Where a line below includes the word "Общий", copy that line.
[Opening Dataset content section]
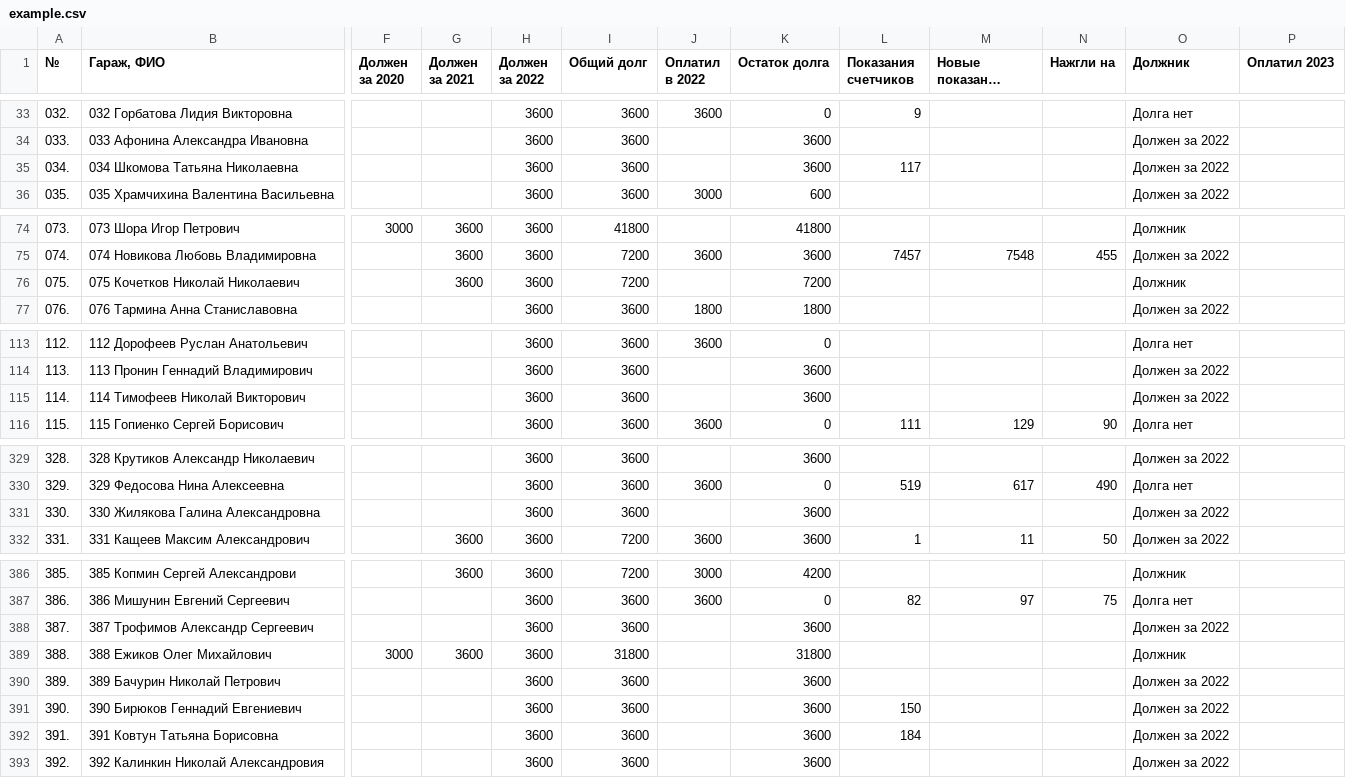
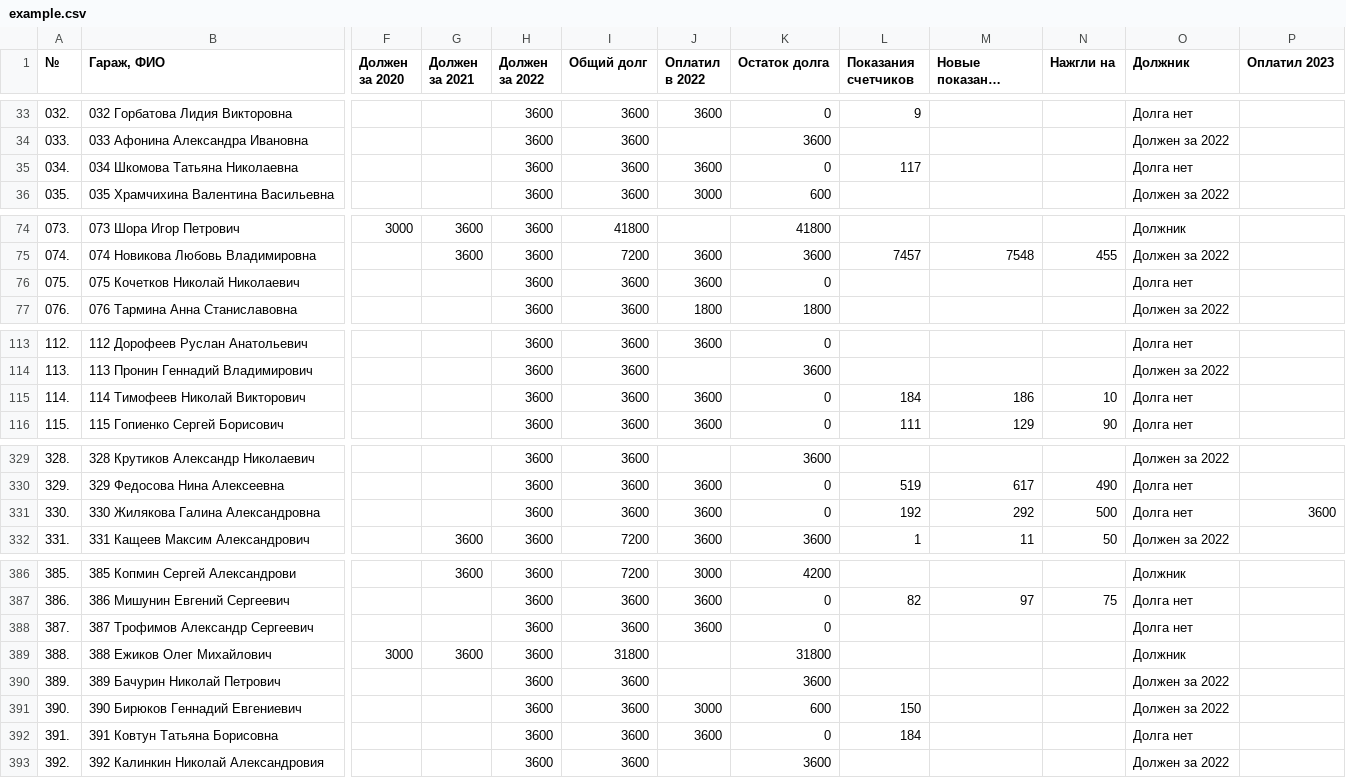
Before and after one commit to slaav1k/fakel, a CSV file: example.csv, drawn as a sheet; only a part is shown, gaps mark what is left out; long unchanged cells end in …; the diff covers the shown part only; the diff names each change by its address in the sheet, - before the commit and + after, or states it on an @@ line.

```diff
--- a/example.csv
+++ b/example.csv
-J35 (Оплатил в 2022): (empty)
+J35 (Оплатил в 2022): 3600
-K35 (Остаток долга): 3600
+K35 (Остаток долга): 0
-O35 (Должник): Должен за 2022
+O35 (Должник): Долга нет
-G76 (Должен за 2021): 3600
+G76 (Должен за 2021): (empty)
-I76 (Общий долг): 7200
+I76 (Общий долг): 3600
-J76 (Оплатил в 2022): (empty)
+J76 (Оплатил в 2022): 3600
-K76 (Остаток долга): 7200
+K76 (Остаток долга): 0
-O76 (Должник): Должник
+O76 (Должник): Долга нет
-J115 (Оплатил в 2022): (empty)
+J115 (Оплатил в 2022): 3600
-K115 (Остаток долга): 3600
+K115 (Остаток долга): 0
-L115 (Показания счетчиков): (empty)
+L115 (Показания счетчиков): 184
-M115 (Новые показания счетчиков): (empty)
+M115 (Новые показания счетчиков): 186
-N115 (Нажгли на): (empty)
+N115 (Нажгли на): 10
-O115 (Должник): Должен за 2022
+O115 (Должник): Долга нет
-J331 (Оплатил в 2022): (empty)
+J331 (Оплатил в 2022): 3600
-K331 (Остаток долга): 3600
+K331 (Остаток долга): 0
-L331 (Показания счетчиков): (empty)
+L331 (Показания счетчиков): 192
-M331 (Новые показания счетчиков): (empty)
+M331 (Новые показания счетчиков): 292
-N331 (Нажгли на): (empty)
+N331 (Нажгли на): 500
-O331 (Должник): Должен за 2022
+O331 (Должник): Долга нет
-P331 (Оплатил 2023): (empty)
+P331 (Оплатил 2023): 3600
-J388 (Оплатил в 2022): (empty)
+J388 (Оплатил в 2022): 3600
-K388 (Остаток долга): 3600
+K388 (Остаток долга): 0
-O388 (Должник): Должен за 2022
+O388 (Должник): Долга нет
-J391 (Оплатил в 2022): (empty)
+J391 (Оплатил в 2022): 3000
-K391 (Остаток долга): 3600
+K391 (Остаток долга): 600
-J392 (Оплатил в 2022): (empty)
+J392 (Оплатил в 2022): 3600
-K392 (Остаток долга): 3600
+K392 (Остаток долга): 0
-O392 (Должник): Должен за 2022
+O392 (Должник): Долга нет
```
Also changed, not shown: 1 added row, 1 removed row and 41 edited cells elsewhere in this file.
[Closing Dataset content section]
▶ [Finished task]
-I76 (Общий долг): 7200
+I76 (Общий долг): 3600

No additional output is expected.